Having a computer for a brain has its perks, but it has its drawbacks as well. Language is a tough concept for robots, as words can convey the abstract as well as the concrete and robots have trouble knowing the difference (and grasping the abstract). That makes human-machine interaction less than intuitive for humans and confusing to ‘bots. But Australian researchers are hoping to change that by teaching robots to communicate verbally in a language of their own creation, the same way humans did.

Developed at the University of Queensland and the Queensland University of Technology, these “Lingodroids” are small, wheeled mobile robots that use cameras and laser range finders to navigate an environment. But they also carry microphones and speakers so they can speak to and hear each other. Using their “voices” and “ears,” the two Lingodroids play a series of games that require the robots to navigate spatially by creating a shared language between them.

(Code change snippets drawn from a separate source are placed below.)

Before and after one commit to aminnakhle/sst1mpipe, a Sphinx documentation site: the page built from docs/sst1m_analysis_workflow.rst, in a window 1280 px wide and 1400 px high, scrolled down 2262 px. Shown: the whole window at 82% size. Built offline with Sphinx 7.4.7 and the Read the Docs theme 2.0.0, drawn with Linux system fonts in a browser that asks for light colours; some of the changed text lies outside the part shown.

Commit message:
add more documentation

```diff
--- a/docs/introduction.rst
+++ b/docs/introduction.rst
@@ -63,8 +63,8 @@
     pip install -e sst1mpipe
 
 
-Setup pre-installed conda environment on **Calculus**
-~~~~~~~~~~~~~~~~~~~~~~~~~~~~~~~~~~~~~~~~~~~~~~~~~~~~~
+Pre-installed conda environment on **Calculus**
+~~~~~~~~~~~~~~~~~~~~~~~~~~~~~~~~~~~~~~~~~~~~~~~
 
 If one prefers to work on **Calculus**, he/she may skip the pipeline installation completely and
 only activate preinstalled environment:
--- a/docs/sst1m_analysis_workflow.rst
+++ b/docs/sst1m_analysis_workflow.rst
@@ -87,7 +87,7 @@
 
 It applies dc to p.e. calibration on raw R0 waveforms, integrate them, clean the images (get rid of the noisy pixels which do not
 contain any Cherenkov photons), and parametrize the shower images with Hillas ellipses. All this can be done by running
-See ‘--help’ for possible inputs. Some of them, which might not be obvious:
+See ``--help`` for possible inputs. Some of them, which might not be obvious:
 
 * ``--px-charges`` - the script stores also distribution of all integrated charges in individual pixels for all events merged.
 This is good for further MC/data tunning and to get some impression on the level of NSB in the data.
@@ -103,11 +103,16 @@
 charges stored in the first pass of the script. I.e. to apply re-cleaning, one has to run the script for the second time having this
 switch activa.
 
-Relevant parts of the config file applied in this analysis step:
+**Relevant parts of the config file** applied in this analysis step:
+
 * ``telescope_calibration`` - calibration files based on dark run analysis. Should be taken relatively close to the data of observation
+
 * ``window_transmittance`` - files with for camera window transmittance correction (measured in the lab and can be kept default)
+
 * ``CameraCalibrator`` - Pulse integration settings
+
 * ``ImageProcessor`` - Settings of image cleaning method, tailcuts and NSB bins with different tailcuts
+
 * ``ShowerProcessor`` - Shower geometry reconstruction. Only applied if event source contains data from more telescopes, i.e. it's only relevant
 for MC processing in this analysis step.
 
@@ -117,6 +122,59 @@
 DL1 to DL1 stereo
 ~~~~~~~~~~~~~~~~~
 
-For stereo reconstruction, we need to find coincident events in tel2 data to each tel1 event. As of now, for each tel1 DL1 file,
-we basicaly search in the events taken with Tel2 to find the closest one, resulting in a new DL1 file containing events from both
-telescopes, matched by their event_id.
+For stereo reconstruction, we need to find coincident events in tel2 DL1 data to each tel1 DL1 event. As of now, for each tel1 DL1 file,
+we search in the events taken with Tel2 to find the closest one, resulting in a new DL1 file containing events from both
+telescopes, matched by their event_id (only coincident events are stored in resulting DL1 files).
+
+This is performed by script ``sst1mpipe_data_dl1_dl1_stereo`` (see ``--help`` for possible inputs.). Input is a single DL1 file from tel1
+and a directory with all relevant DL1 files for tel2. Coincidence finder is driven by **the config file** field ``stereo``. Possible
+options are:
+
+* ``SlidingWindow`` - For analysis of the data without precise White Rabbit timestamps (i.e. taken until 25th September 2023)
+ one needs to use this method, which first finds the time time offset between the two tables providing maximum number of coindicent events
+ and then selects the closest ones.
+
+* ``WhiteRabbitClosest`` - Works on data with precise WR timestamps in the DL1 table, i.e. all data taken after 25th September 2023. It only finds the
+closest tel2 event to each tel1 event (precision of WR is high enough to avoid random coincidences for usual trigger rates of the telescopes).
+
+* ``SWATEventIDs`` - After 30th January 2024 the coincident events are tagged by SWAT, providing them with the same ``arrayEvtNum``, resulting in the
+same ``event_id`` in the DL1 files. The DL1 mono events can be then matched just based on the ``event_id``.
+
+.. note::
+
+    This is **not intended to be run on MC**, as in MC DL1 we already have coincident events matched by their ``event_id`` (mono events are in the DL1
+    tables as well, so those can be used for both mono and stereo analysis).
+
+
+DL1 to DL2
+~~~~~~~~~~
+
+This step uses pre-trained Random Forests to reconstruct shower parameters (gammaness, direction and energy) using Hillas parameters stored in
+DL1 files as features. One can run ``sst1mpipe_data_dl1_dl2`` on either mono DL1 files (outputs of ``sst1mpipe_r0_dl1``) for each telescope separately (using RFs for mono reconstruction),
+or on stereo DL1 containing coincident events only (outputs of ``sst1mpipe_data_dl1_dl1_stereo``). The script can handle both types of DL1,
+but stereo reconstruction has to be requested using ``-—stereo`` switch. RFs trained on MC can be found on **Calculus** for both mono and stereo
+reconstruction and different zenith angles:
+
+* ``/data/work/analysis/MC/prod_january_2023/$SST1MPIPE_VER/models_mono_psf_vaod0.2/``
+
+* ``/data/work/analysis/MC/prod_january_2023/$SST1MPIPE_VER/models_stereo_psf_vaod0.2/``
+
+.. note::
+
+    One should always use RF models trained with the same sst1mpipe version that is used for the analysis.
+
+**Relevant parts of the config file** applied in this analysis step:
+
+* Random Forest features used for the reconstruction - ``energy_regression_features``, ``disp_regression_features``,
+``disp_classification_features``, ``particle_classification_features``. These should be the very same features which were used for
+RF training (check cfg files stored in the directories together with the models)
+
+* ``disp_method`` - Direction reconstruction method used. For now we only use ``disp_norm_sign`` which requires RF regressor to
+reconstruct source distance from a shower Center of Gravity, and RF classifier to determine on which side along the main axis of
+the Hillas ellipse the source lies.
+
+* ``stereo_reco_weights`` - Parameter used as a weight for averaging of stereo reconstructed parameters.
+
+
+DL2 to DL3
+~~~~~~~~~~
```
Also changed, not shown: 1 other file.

It works something like this. The robots roam their environment, and if one finds itself in an unfamiliar place, it will make up a word to describe it from randomly generated syllables. It communicates that word to other robots it meets there, establishing the name of the locale within the community. From this, a spatial and verbal framework is established to name places on the map.

The robots will also play other games with each other. One will say the name of a place and each will race to the place it associates with that particular made up word. Robots can also ask one another about where they just came from, and which directions it is from where they currently are. Over time, the robots have developed a pretty solid, mutually agreed-upon understanding of what’s what inside their shared environment. In other words, they’ve invented a language through which they can talk about their surroundings.

It’s not as nuanced as learning Cantonese, but the researchers hope to teach the Lingodroids to communicate with each other about more elaborate ideas and concepts. The larger aim is to devise a better means for robots to speak verbally with each other–and eventually with human beings.

IEEE Spectrum